A theory of sub-glacial till deformation which predicts the correct wavelength for Rogen moraine formation has emerged over the past few years. It relies on plausible values for ice velocity, shear stress and the water pressure beneath the ice, none of which are well constrained. These values are sufficient to define a till viscosity. The wavelength of Rogen moraine formation is particularly dependent on the ice viscosity chosen, which is a much better constrained parameter. The theory is compared with an extensive suite of Rogen moraine wavelength measurements taken from imagery of Europe and Canada. The theory shows qualitative promise in explaining some aspects of drumlinisation of pre- exisiting relief, and can explain the curious phenomenon of drumlins having blunt ends at either or both ends. The theory has yet to explain drumlin formation as a 3d instability phenomenon, and may have some difficulties in explaining the relative thickneses of till carapaces and stratified cores, if these phenomena are associated with instabilities rather than drumlinisation of pre-existing features.
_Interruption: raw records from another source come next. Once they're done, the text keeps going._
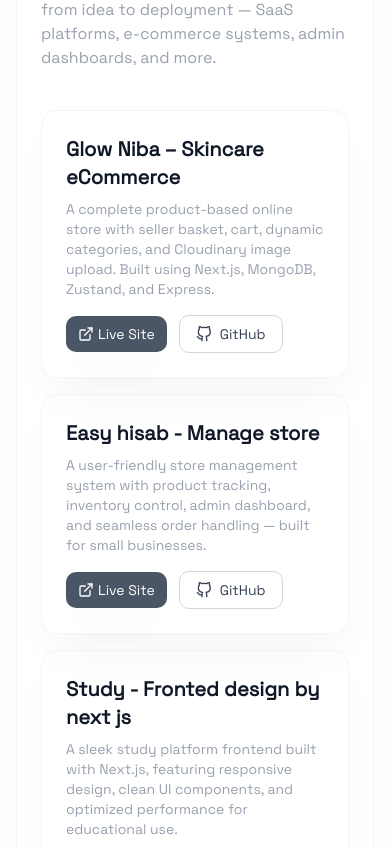
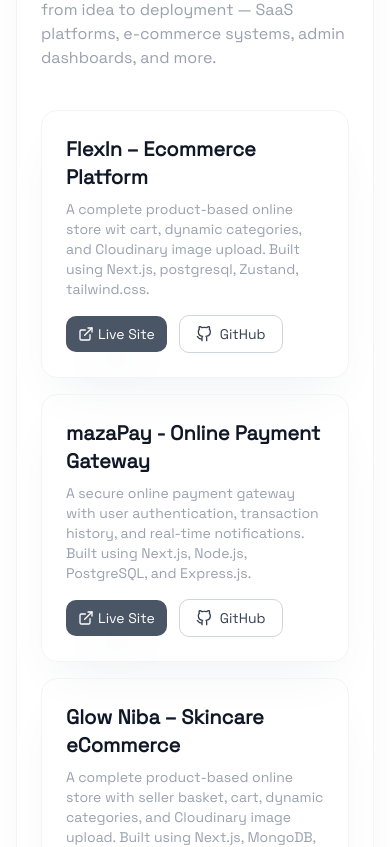
Before and after one commit to devmazaharul/portfolio, a Next.js app: page / in a window 390 px wide. Shown: the part 3720-4567 px from the top of the page. Built offline with nearby package versions, Linux system fonts and the light colour scheme.

Commit message:
update project section

```diff
--- a/app/components/Services.tsx
+++ b/app/components/Services.tsx
@@ -3,16 +3,16 @@ import Commoncard from './Commoncard';
 import Servicecard from './Servicecard';
 
 const Services = () => {
-  return (
-    <Commoncard title='What I Offer?' name='service' tag='service'>
-<p className='text-gray-400 md:w-7/8'>
-  I provide tailored web solutions to help you achieve your goals — from strategy to execution, with quality and reliability.
-</p>
+    return (
+        <Commoncard title="What I Offer?" name="service" tag="service" children={undefined}>
+            <p className="text-gray-400 md:w-7/8">
+                I provide tailored web solutions to help you achieve your goals — from strategy to
+                execution, with quality and reliability.
+            </p>
 
-
-      <Servicecard/>
-    </Commoncard>
-  );
-}
+            <Servicecard />
+        </Commoncard>
+    );
+};
 
 export default Services;
--- a/constant/source.ts
+++ b/constant/source.ts
@@ -47,6 +47,19 @@ export const source = {
   ],
   projects: [
     {
+      name: "FlexIn – Ecommerce Platform",
+      description:
+        "A complete product-based online store wit cart, dynamic categories, and Cloudinary image upload. Built using Next.js, postgresql, Zustand, tailwind.css.",
+      liveLink: "https://flexin.mazaharul.site",
+      githubLink: "https://github.com/devmazaharul/flexin"
+    },
+    {
+      name: "mazaPay - Online Payment Gateway",
+      description:"A secure online payment gateway with user authentication, transaction history, and real-time notifications. Built using Next.js, Node.js, PostgreSQL, and Express.js.",
+      liveLink: "https://pay.mazaharul.site",
+      githubLink: "https://github.com/devmazaharul/paywithmaza"
+    },
+    {
       name: "Glow Niba – Skincare eCommerce",
       description:
         "A complete product-based online store with seller basket, cart, dynamic categories, and Cloudinary image upload. Built using Next.js, MongoDB, Zustand, and Express.",
```
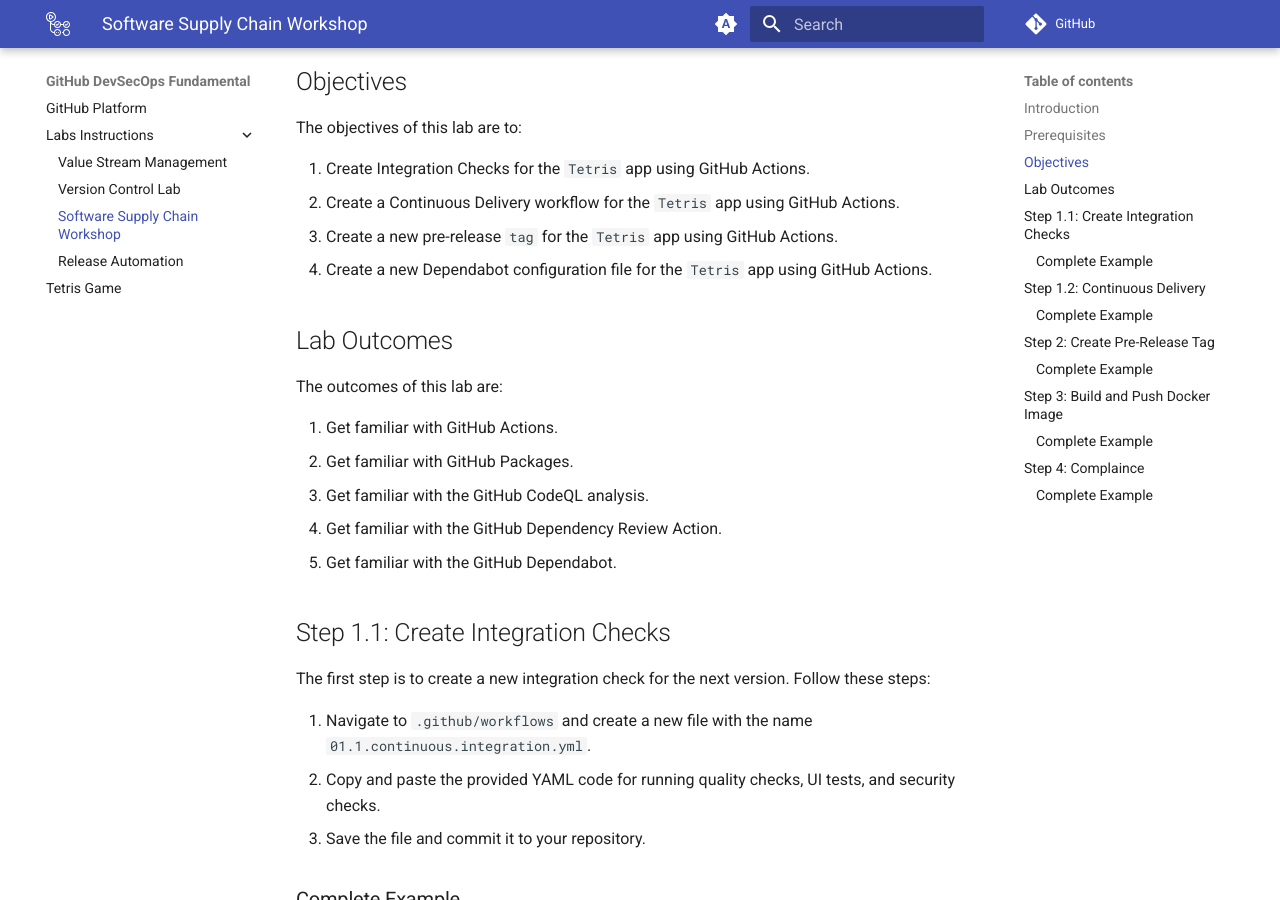
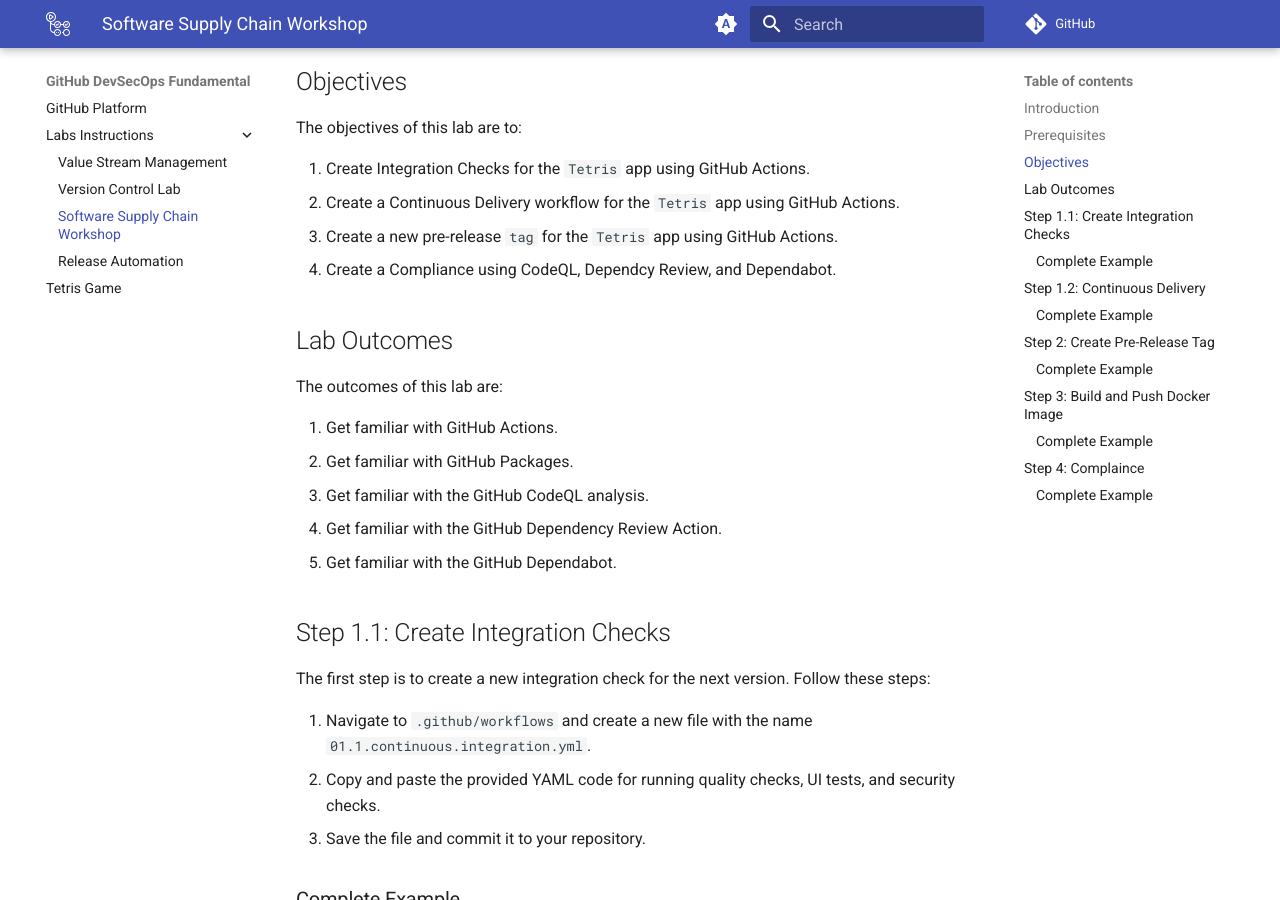
Before and after one commit to githubuniverseworkshops/github-devsecops-fundamentals, an MkDocs documentation site: the page built from docs/Software-Supply-Chain/index.md, in a window 1280 px wide and 900 px high, scrolled down 517 px. Built offline with MkDocs 1.6.1 and Material for MkDocs 9.7.7, drawn with Linux system fonts in a browser that asks for light colours; comment, search, counter and statistics services are not loaded.

Commit message:
Update index.md

```diff
--- a/docs/Software-Supply-Chain/index.md
+++ b/docs/Software-Supply-Chain/index.md
@@ -20,7 +20,7 @@
 1. Create Integration Checks for the `Tetris` app using GitHub Actions.
 2. Create a Continuous Delivery workflow for the `Tetris` app using GitHub Actions.
 3. Create a new pre-release `tag` for the `Tetris` app using GitHub Actions.
-4. Create a new Dependabot configuration file for the `Tetris` app using GitHub Actions.
+4. Create a Compliance using CodeQL, Dependcy Review, and Dependabot.
 
 ## Lab Outcomes
 
```
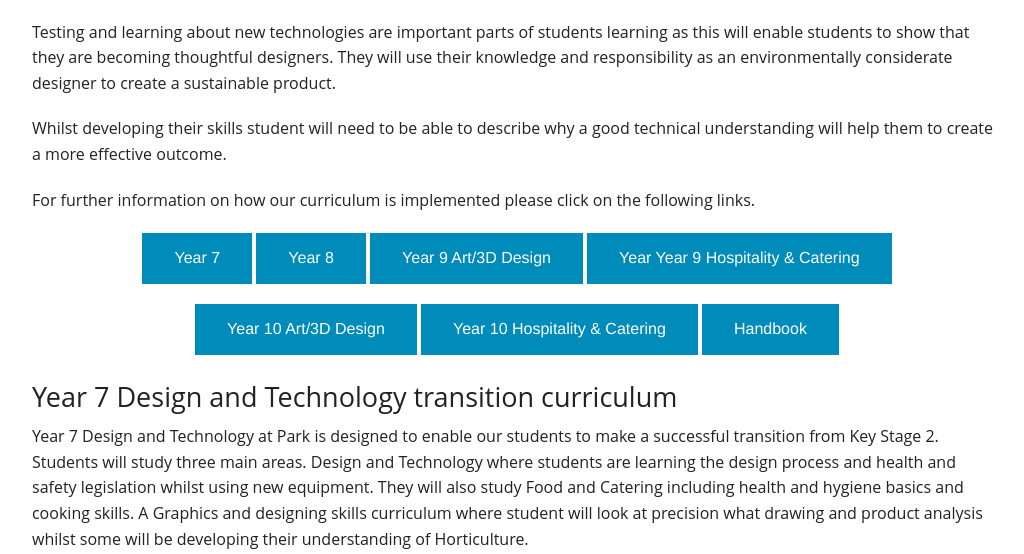
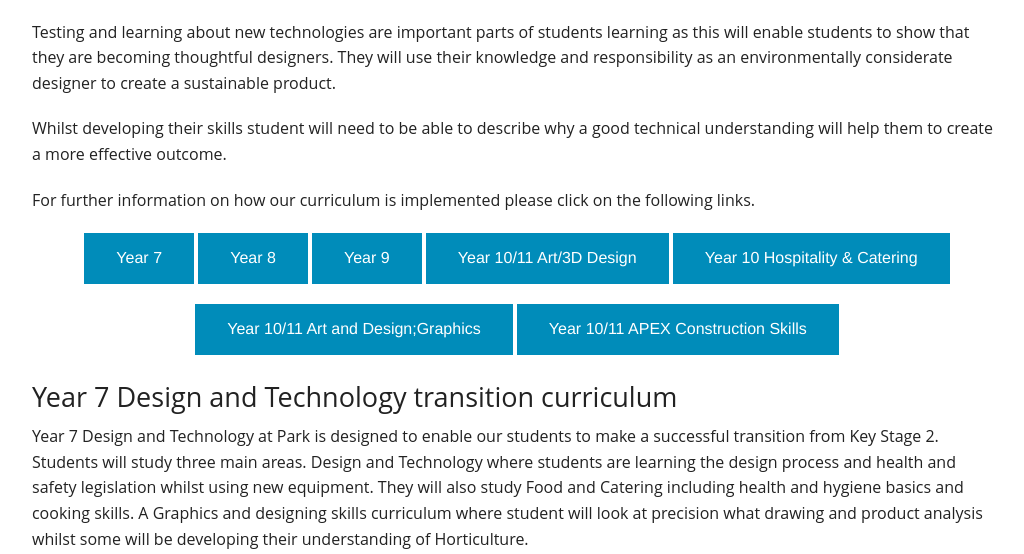
Before and after one commit to PCSITService/parkcommunityschool.co.uk, a PHP site: page /technology.php in a window 1280 px wide. Shown: the part 1280-1834 px from the top of the page, without its empty margins (123-1147 px from the left). Run offline with PHP 8.4, Linux system fonts and the light colour scheme; some libraries are stand-ins or nearby versions.

Commit message:
Technology Update

```diff
--- a/technology.php
+++ b/technology.php
@@ -53,11 +53,11 @@
 			<div class="text-center">
                         <a role="button" target="_blank" href="assets/curriculum/technology/y7_curriculum.pdf" class="button">Year 7</a>
                         <a role="button" target="_blank" href="assets/curriculum/technology/y8_curriculum.pdf" class="button">Year 8</a>
-                        <a role="button" target="_blank" href="assets/curriculum/technology/y9_art_design_3d_design_curriculum.pdf" class="button">Year 9 Art/3D Design</a>
-                        <a role="button" target="_blank" href="assets/curriculum/technology/y9_hospitality_catering_curriculum.pdf" class="button">Year Year 9 Hospitality & Catering</a>
-                        <a role="button" target="_blank" href="assets/curriculum/technology/y10_art_design_3d_design_curriculum.pdf" class="button">Year 10 Art/3D Design</a>
+                        <a role="button" target="_blank" href="assets/curriculum/technology/y9_curriculum.pdf" class="button">Year 9</a>
+                        <a role="button" target="_blank" href="assets/curriculum/technology/y10_art_design_3d_design_curriculum.pdf" class="button">Year 10/11 Art/3D Design</a>
                         <a role="button" target="_blank" href="assets/curriculum/technology/y10_hospitality_catering_curriculum.pdf" class="button">Year 10 Hospitality & Catering</a>
-                        <a role="button" target="_blank" href="assets/curriculum/technology/dt-handbook.pdf" class="button">Handbook</a>
+                        <a role="button" target="_blank" href="assets/curriculum/technology/y10_art_design_graphics_curriculum.pdf" class="button">Year 10/11 Art and Design;Graphics</a>
+                        <a role="button" target="_blank" href="assets/curriculum/technology/y10_apex.pdf" class="button">Year 10/11 APEX Construction Skills</a>
             </div>
 
 			<h3>Year 7 Design and Technology transition curriculum </h3>
```
Also changed, not shown: 9 other files.
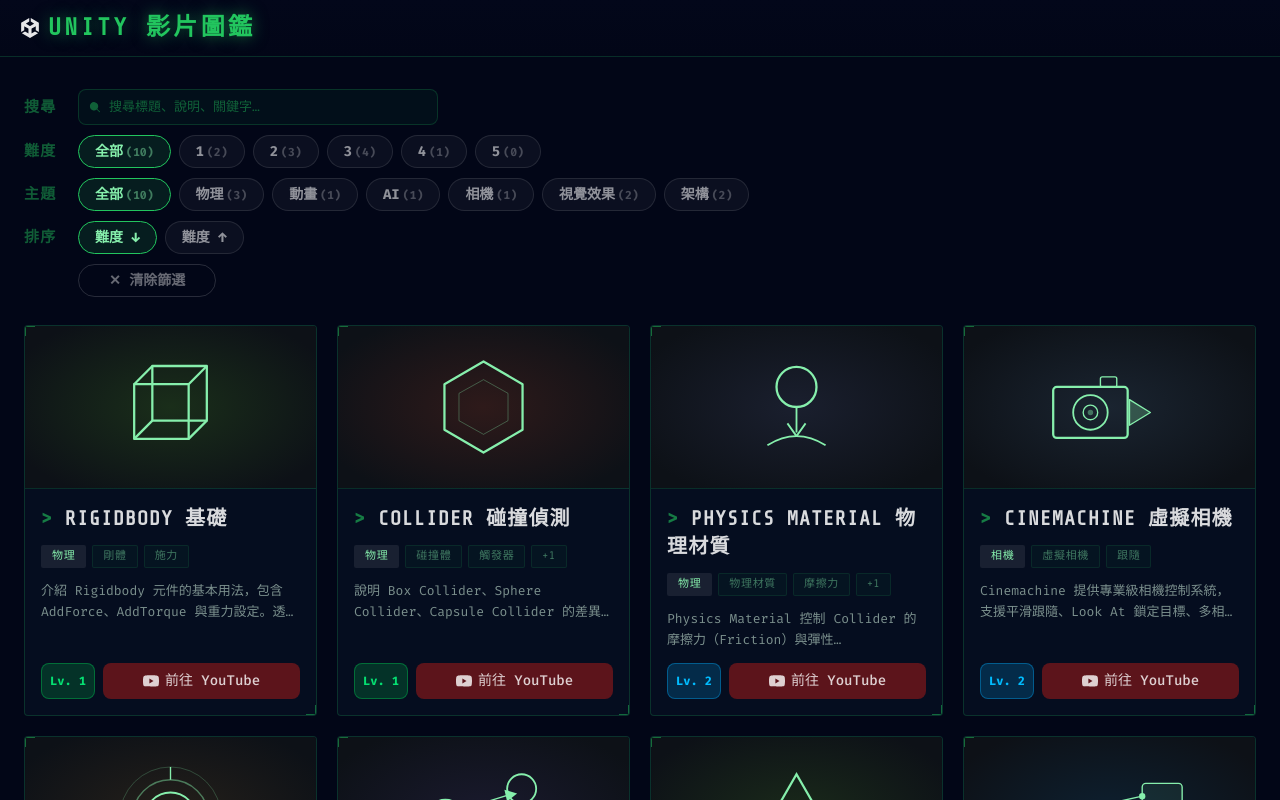
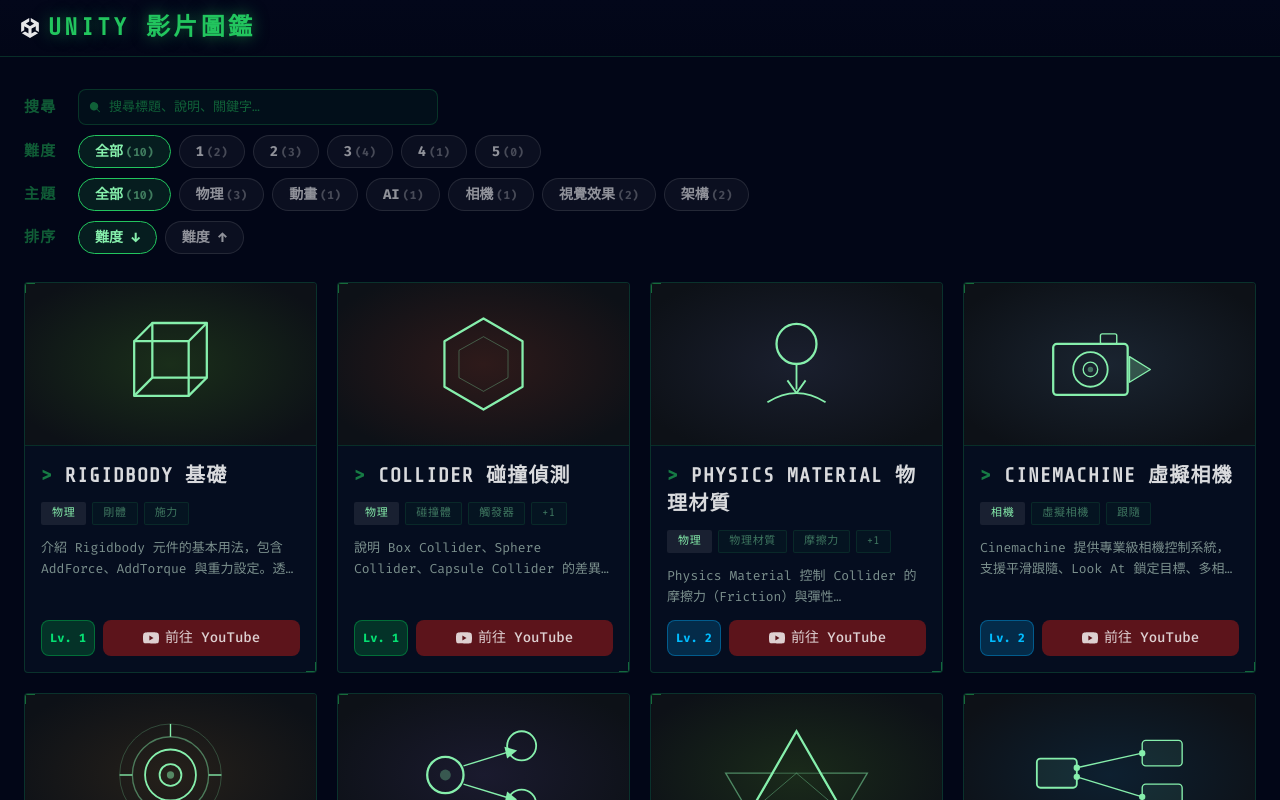
Before and after one commit to HKHorazon/UnityDictionary, a Vue app: page / in a window 1280 px wide. Shown: the top 800 px of the page. Built offline with nearby package versions, Linux system fonts and the light colour scheme.

Commit message:
固定難度排序為二選一，預設由簡至難

```diff
--- a/src/App.vue
+++ b/src/App.vue
@@ -15,9 +15,9 @@
             <path d="M1 3h13M3 7.5h9M5.5 12h4" stroke="currentColor" stroke-width="1.5" stroke-linecap="round"/>
           </svg>
         </button>
-        <div v-if="query || activeTopic !== null || activeDifficulty !== null || sortBy !== null"
+        <div v-if="query || activeTopic !== null || activeDifficulty !== null"
           class="w-full border-t border-white/10 pt-1 flex justify-end">
-          <button class="header-clear-btn" @click="query = ''; activeTopic = null; activeDifficulty = null; sortBy = null">✕ 清除篩選</button>
+          <button class="header-clear-btn" @click="query = ''; activeTopic = null; activeDifficulty = null; sortBy = 'diff-asc'">✕ 清除篩選</button>
         </div>
       </div>
     </header>
@@ -59,9 +59,9 @@
 <button :class="['chapter-btn', { active: sortBy === 'diff-asc' }]" @click="sortBy = 'diff-asc'">難度 ↓</button>
           <button :class="['chapter-btn', { active: sortBy === 'diff-desc' }]" @click="sortBy = 'diff-desc'">難度 ↑</button>
         </div>
-        <div v-if="query || activeTopic !== null || activeDifficulty !== null || sortBy !== null" class="filter-row">
+        <div v-if="query || activeTopic !== null || activeDifficulty !== null" class="filter-row">
           <span class="filter-label" style="visibility:hidden">x</span>
-          <button class="chapter-btn clear-btn" @click="query = ''; activeTopic = null; activeDifficulty = null; sortBy = null">✕ 清除篩選</button>
+          <button class="chapter-btn clear-btn" @click="query = ''; activeTopic = null; activeDifficulty = null; sortBy = 'diff-asc'">✕ 清除篩選</button>
         </div>
       </div>
 
```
In this paper, a recent version of the theory is presented and its successes and difficulties are discussed.
|Conference||XVI Congress of the International Union for Quaternary Research|
|Period||24/07/03 → 30/07/03|
- Rogen moraine